### [What the task requires]
All lines holding the word "from" should be located in the records and copied.

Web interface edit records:
= = = =

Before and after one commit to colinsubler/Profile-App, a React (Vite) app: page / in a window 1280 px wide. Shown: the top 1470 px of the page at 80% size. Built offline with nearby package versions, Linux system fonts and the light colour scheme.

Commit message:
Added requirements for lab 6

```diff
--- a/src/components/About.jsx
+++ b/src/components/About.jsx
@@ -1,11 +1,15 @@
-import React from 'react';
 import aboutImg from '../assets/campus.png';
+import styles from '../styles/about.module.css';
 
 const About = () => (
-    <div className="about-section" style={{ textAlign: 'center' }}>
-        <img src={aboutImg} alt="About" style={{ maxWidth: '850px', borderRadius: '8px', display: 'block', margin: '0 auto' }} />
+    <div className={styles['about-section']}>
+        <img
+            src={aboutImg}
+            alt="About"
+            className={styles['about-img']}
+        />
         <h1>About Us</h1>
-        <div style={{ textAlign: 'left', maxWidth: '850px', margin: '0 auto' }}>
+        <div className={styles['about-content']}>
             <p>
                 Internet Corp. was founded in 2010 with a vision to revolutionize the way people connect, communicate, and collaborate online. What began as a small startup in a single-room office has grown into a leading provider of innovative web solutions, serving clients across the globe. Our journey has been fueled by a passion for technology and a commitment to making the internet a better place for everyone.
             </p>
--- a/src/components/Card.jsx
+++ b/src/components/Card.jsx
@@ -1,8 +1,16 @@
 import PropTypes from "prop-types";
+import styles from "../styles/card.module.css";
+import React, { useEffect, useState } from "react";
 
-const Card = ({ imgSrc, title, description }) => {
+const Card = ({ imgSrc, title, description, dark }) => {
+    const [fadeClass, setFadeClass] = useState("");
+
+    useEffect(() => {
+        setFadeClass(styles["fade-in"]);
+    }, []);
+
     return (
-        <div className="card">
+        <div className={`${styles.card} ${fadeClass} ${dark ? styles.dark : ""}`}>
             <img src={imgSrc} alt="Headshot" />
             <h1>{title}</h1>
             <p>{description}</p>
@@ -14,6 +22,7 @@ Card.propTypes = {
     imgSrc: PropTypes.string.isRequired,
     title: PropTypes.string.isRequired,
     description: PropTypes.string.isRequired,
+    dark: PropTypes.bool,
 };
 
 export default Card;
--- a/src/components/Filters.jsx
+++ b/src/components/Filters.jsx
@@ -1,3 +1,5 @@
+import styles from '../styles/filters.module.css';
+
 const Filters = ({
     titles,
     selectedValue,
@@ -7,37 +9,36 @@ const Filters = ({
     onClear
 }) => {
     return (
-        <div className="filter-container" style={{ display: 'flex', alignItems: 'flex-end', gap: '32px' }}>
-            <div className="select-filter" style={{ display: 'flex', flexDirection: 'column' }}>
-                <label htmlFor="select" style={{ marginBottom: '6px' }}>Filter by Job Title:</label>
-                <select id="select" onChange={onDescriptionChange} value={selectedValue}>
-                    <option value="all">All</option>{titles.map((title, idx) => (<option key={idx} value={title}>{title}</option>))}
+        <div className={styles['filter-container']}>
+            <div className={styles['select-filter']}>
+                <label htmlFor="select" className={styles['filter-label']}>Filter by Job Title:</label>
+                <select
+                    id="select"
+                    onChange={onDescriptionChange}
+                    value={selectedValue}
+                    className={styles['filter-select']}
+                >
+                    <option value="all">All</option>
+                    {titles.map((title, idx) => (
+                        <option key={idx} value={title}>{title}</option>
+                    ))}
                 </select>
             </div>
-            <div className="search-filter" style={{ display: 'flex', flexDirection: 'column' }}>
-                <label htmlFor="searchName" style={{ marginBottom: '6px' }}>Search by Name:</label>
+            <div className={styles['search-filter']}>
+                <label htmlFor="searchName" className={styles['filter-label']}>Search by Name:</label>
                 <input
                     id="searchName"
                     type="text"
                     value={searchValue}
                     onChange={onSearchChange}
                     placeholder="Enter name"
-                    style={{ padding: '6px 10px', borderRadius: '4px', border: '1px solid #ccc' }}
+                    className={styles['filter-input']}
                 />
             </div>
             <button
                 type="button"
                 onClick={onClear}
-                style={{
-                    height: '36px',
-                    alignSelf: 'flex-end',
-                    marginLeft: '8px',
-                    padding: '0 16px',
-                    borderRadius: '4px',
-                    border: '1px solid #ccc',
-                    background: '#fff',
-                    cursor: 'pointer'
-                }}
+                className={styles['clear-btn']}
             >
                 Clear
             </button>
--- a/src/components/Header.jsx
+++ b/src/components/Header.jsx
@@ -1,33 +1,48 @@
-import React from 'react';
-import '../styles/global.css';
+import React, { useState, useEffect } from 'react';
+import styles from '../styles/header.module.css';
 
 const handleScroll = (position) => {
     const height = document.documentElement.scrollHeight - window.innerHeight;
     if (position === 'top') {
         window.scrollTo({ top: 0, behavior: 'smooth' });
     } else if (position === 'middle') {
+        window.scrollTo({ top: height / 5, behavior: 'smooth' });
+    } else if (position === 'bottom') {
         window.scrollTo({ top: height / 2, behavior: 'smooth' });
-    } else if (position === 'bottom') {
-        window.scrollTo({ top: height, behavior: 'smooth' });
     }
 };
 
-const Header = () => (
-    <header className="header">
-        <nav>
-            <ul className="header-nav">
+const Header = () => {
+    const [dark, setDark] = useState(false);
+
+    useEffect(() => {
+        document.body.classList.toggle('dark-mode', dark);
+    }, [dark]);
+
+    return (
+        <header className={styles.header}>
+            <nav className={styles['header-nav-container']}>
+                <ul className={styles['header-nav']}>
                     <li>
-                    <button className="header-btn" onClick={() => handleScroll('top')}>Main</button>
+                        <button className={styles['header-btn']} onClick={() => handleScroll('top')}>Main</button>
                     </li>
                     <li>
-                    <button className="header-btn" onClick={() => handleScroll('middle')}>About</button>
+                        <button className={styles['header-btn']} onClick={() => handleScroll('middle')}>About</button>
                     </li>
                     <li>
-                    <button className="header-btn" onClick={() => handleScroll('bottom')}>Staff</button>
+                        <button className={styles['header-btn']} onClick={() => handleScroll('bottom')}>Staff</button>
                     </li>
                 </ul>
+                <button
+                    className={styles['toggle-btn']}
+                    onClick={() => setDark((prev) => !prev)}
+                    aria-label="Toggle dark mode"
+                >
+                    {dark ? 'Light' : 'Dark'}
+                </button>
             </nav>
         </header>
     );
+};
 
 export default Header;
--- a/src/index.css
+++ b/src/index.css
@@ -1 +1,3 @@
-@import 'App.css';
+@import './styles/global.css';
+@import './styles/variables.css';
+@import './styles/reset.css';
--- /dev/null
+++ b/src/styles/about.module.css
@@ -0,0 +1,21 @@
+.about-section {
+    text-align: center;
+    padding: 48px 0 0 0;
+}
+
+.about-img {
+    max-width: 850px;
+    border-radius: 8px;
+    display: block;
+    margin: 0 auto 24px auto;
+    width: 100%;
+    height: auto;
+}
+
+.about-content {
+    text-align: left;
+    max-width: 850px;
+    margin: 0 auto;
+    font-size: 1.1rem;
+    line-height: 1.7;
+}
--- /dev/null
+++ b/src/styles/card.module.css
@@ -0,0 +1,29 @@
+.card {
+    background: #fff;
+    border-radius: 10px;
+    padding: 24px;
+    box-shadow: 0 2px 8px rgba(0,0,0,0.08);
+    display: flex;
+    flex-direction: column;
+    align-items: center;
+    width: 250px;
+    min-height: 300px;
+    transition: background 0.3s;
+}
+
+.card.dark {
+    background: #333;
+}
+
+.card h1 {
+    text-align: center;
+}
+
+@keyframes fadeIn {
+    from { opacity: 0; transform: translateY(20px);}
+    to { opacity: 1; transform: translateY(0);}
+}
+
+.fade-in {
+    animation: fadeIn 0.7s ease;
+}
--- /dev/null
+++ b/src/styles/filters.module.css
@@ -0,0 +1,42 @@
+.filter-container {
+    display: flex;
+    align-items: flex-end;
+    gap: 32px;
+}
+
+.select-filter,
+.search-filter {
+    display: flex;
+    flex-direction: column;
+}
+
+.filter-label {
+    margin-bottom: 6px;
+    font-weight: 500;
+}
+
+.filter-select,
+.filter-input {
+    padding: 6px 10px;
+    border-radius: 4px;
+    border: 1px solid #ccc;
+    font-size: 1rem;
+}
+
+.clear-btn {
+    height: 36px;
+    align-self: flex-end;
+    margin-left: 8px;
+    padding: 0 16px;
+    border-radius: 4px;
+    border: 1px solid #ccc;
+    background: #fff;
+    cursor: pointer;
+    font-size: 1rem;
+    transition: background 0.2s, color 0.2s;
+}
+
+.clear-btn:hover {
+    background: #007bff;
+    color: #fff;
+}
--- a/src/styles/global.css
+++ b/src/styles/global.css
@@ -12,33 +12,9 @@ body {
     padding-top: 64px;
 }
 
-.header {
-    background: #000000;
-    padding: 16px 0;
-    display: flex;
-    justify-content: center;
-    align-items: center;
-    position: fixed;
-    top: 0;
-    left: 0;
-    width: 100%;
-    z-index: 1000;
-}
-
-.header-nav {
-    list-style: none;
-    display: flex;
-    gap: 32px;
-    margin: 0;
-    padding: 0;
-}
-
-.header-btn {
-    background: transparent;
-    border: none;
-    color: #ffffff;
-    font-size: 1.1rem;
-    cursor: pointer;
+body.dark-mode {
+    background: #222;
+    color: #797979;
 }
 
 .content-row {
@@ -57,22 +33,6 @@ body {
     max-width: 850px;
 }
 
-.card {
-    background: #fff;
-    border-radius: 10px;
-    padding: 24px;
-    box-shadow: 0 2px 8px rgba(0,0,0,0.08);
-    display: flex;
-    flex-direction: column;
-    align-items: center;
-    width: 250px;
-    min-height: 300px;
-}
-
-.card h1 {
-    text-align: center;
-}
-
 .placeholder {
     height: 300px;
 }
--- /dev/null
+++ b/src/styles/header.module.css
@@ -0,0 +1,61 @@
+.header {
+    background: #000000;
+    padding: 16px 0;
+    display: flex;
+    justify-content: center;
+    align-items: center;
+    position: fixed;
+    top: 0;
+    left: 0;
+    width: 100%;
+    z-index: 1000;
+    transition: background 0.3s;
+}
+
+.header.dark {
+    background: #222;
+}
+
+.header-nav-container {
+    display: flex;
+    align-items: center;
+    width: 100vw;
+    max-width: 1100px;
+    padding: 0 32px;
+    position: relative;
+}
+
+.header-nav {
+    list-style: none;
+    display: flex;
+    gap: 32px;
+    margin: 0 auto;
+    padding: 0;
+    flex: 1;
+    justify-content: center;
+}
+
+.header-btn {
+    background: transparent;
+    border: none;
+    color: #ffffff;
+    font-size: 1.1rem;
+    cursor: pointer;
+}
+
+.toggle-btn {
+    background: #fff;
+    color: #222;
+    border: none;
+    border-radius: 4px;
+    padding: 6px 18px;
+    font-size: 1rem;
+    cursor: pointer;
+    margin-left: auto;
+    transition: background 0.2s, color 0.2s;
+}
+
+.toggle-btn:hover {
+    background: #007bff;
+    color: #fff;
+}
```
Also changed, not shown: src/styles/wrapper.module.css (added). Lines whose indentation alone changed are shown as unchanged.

= = = =

### [Written response]
-import React from 'react';
 import aboutImg from '../assets/campus.png';
+import styles from '../styles/about.module.css';
 import PropTypes from "prop-types";
+import styles from "../styles/card.module.css";
+import React, { useEffect, useState } from "react";
+import styles from '../styles/filters.module.css';
-import React from 'react';
+import React, { useState, useEffect } from 'react';
+import styles from '../styles/header.module.css';
+    from { opacity: 0; transform: translateY(20px);}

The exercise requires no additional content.